While the latest version of Office does have some nice features, the slick looks don’t make up for the time spent re-learning software that many of us have know how to use for nearly a decade. I’m not sure what Microsoft was thinking when they decided to radically change the UI in such an established product. I can get around just fine in the latest version of Open Office, in fact it’s usability improves regularly. I want to be productive now, not once I’ve figured out a new interface. My final gripe is about backward compatibility to anything older than the current version. By default, documents, et al., are saved in a new format – it’s the old file extension with an x appended to it. I can only open these with Office 2007. The default format can be changed, after jumping through a few more hoops, or I can just “save as…” and pick my file format.

At this point, we do not recommend Office 2007 to our customers. It is, in fact, discouraged because of the learning curve and compatibility issues. When experienced users become lost in your flagship product, you will end up loosing them to legacy applications or alternative products.

Making Microsoft products play nice together

MailboxI recently recommended MS Office 2003 Small Business Edition to a customer for his new laptop. There are several reasons why I did not recommend Office 2007 but I’ll save that for another time. He took my advice and, since he paid for it, he wanted to use as many of the programs as he could. Everyone in his office uses Outlook Express but he was now using Outlook. A couple days in, it was noticed, that certain attachments were not getting to recipients in the office – the ones using Outlook Express. The email would come through and so would some attachments but, for the attachments that were gone, there was never any indication that they even existed in the first place. These were standard graphics files, mind you, nothing fancy. Well, after going around for a bit with Microsoft (a bit = 1 week, or so), the problem was traced to the ISP email server.

Outlook and Exchange encode certain attachments in a manner that are stripped when processed by “improperly configured” email servers – namely Open Source ones. That seemed a little odd to me that the ISP was to blame for the attachments disappearing between two Microsoft products, so I tested it. I sent a few emails from Outlook to Outlook Express through our Open Source mail server – no problems, everything got where it was supposed to go. I then disabled support in our MTA for TNEF encoding – that, according to Microsoft, was the culprit, and sure enough, the attachments that weren’t working for my customer stopped working for me. Apparently, the ISP did have their server mis-configured.
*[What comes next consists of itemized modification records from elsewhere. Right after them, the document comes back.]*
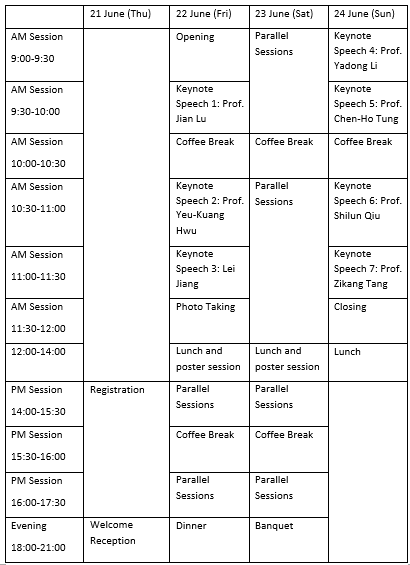
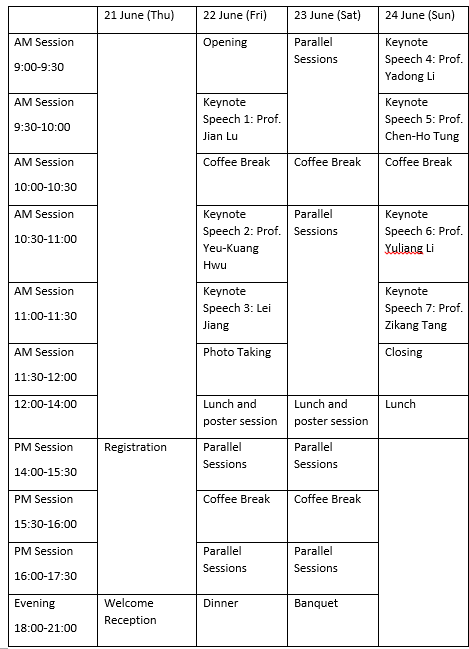
Initial commit

Changed region(s): [[0.0, 0.0, 1.0, 1.0]]

diff --git a/index.html b/index.html
@@ -103,7 +103,7 @@
 			<p>3. Prof. Dr. Lei Jiang from Technical Institute of Physics and Chemistry, Chinese Academy of Sciences
 			<p>4. Prof. Dr. Yadong Li from Tsinghua University
 			<p>5. Prof. Dr. Chen-Ho Tung from Technical Institute of Physics and Chemistry, Chinese Academy of Sciences
-			<p>6. Prof. Dr. Shilun Qiu from Jilin University
+			<p>6. Prof. Dr. Yuliang Li from Institute of Chemistry, Chinese Academy of Sciences
 		  <p>7. Prof. Dr. Zikang Tang from University of Macau </p>
 		</section>
 	</div>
Transport Neutral Encapsulation Format, or TNEF is, paradoxically, a proprietary attachment format used in Outlook and Exchange – there really is nothing neutral about it. Our company MTA was compiled with TNEF decoding so there were no problems passing these attachments to the recipients. Since it is unlikely for an ISP to rebuild it’s mail servers, TNEF related issues can be largely avoided by sending email as HTML of plain text. Avoid RTF in Outlook as this format uses TNEF while HTML and plain text use the standard MIME encoding. TNEF encoding can sometimes contain user login names, file paths, and other potentially sensitive information from which attack vectors could be derived. This vulnerability was patched in 2006 but there are certainly a large number of un-patched systems out there.

Eventually, my customer grudgingly went back to using Outlook Express, accusing the entire IT industry of being a racket, since the large cable company that provides their internet service was not interested in reconfiguring their mail servers, I advised him to buy a product that didn’t work with this mis-configured equipment, Microsoft, the biggest software company in the world, couldn’t get two of it’s flagship products to play nice with each other. Microsoft did offer free support hours to quell my irritation with them, demanding that they make their products work with each other. I declined because, as a Microsoft Partner, we get free critical support – and I only call them when it’s critical. I did get a really nice golf shirt with the Microsoft logo emblazoned on the sleeve though. I believe that Microsoft sent my customer a credit for future purchase, but he never got it. It was sent as an attachment.